HOW TO COMPLETE THIS TASK:
Copy each line of the data below with the word "axes".

Before-and-after change data:
__________________________________________________

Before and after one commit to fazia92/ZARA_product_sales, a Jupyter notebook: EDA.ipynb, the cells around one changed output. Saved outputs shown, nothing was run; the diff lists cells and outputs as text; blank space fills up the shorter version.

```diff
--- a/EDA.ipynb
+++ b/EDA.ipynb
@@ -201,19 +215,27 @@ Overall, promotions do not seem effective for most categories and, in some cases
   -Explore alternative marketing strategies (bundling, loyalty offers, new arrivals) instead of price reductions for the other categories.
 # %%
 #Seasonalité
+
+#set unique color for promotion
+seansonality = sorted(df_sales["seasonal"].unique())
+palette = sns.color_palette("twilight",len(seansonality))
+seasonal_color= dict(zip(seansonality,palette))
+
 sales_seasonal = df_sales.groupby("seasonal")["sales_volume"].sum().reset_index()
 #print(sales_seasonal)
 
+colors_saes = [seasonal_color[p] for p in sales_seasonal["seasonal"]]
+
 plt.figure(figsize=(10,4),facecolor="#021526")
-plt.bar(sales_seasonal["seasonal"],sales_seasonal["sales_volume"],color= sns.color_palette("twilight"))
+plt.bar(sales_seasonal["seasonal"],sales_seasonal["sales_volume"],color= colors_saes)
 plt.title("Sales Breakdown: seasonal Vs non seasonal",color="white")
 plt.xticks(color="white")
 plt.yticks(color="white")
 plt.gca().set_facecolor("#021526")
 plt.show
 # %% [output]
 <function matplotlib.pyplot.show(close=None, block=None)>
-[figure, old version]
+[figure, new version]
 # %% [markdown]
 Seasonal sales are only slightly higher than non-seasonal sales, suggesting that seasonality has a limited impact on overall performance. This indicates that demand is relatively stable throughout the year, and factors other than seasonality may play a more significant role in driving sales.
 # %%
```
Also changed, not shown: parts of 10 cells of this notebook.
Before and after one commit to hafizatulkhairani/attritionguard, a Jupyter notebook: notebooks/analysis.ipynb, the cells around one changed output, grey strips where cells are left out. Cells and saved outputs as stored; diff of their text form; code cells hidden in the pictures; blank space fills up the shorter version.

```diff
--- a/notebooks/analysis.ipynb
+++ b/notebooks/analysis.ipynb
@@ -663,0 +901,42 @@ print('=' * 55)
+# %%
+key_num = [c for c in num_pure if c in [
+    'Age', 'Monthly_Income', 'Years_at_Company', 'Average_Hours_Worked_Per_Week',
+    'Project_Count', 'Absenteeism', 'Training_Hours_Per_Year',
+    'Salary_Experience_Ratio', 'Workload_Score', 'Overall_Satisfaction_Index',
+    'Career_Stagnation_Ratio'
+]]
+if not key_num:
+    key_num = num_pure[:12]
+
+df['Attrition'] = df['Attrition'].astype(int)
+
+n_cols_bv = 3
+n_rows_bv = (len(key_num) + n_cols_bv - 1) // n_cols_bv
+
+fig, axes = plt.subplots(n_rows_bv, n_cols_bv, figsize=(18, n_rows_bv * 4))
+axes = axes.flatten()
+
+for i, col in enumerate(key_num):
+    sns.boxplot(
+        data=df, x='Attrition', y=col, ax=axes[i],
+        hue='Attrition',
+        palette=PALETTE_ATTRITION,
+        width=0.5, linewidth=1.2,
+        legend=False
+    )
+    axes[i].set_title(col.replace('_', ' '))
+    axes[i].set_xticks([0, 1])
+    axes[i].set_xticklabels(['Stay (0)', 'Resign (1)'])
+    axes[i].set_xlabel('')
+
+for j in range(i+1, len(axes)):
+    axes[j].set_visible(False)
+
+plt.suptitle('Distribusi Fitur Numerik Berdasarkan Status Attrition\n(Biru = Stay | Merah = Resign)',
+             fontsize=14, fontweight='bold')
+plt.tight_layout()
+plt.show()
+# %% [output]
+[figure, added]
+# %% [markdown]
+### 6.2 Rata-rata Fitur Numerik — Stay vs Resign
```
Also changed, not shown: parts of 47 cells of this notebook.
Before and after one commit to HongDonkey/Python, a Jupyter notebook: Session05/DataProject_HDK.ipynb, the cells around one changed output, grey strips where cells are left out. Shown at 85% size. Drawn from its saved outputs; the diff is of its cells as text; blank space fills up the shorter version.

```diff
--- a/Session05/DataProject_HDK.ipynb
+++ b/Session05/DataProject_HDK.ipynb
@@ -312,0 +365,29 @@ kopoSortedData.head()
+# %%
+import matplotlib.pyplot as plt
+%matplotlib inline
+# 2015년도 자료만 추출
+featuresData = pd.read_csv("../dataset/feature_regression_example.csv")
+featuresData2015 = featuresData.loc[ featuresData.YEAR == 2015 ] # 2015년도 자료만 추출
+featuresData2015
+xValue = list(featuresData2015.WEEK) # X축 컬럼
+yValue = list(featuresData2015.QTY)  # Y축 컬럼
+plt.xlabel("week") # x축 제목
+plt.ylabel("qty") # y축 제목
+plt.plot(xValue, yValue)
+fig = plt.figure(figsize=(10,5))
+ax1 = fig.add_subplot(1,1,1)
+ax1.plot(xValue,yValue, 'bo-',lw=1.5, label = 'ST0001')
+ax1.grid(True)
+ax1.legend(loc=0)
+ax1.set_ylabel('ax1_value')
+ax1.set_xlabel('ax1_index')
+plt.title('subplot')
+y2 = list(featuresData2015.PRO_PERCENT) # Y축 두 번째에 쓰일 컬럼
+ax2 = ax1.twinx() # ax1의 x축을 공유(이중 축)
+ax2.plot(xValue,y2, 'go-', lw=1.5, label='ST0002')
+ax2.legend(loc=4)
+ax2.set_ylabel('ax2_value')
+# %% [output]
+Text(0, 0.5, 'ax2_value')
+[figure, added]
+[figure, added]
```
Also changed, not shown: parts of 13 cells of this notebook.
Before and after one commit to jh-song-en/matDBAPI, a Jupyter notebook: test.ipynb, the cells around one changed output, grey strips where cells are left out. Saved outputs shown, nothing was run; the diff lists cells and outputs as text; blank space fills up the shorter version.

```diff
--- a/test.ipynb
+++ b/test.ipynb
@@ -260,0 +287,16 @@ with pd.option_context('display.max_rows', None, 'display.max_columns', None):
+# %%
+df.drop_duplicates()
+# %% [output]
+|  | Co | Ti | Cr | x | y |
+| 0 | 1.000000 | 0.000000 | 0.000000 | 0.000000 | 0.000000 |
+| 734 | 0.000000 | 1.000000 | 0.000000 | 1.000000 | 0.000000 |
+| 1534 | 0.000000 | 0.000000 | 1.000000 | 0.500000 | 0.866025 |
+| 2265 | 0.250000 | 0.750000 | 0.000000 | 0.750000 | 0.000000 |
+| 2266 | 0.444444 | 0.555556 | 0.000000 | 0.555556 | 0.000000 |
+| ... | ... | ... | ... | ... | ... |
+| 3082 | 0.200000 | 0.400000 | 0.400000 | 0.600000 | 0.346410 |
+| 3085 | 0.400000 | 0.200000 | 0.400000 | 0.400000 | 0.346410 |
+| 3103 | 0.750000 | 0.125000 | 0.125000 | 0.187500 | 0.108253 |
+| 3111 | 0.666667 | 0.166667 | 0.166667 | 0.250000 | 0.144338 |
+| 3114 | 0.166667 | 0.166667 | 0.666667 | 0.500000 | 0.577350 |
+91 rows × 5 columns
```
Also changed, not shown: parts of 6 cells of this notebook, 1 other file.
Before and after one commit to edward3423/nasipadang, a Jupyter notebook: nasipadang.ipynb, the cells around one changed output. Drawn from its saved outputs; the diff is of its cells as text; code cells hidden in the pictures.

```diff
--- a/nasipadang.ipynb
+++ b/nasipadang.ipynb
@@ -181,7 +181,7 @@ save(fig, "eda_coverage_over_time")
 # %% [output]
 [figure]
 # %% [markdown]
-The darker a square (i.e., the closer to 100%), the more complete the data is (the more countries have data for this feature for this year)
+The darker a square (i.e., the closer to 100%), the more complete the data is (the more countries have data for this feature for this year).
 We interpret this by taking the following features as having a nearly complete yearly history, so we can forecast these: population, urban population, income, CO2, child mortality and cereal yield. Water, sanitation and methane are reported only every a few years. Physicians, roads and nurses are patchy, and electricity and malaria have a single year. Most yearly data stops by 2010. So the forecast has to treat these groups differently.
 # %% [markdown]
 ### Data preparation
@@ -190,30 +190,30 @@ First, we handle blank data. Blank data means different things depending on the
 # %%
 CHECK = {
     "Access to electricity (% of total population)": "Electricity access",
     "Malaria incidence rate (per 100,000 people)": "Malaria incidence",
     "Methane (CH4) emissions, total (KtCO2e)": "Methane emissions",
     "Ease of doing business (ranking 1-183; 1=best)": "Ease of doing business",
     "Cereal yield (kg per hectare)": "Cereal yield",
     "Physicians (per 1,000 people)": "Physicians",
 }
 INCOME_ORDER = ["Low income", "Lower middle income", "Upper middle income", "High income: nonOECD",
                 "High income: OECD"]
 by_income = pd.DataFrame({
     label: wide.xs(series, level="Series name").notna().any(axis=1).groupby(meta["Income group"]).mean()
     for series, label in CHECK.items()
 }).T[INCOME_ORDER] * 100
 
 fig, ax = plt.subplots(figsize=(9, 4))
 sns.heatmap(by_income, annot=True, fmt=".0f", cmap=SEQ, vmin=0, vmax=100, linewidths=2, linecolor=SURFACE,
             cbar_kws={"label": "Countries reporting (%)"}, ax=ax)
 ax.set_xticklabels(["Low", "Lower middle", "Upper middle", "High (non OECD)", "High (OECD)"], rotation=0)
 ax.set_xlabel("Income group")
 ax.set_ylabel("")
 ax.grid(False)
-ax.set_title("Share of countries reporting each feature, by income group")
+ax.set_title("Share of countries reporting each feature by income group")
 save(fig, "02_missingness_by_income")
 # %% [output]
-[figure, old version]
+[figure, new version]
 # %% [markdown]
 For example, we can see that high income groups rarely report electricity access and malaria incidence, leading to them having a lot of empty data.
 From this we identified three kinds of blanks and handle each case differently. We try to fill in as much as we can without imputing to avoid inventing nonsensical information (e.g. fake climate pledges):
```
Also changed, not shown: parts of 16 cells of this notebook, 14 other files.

__________________________________________________

ANSWER BELOW:
+fig, axes = plt.subplots(n_rows_bv, n_cols_bv, figsize=(18, n_rows_bv * 4))
+axes = axes.flatten()
+        data=df, x='Attrition', y=col, ax=axes[i],
+    axes[i].set_title(col.replace('_', ' '))
+    axes[i].set_xticks([0, 1])
+    axes[i].set_xticklabels(['Stay (0)', 'Resign (1)'])
+    axes[i].set_xlabel('')
+for j in range(i+1, len(axes)):
+    axes[j].set_visible(False)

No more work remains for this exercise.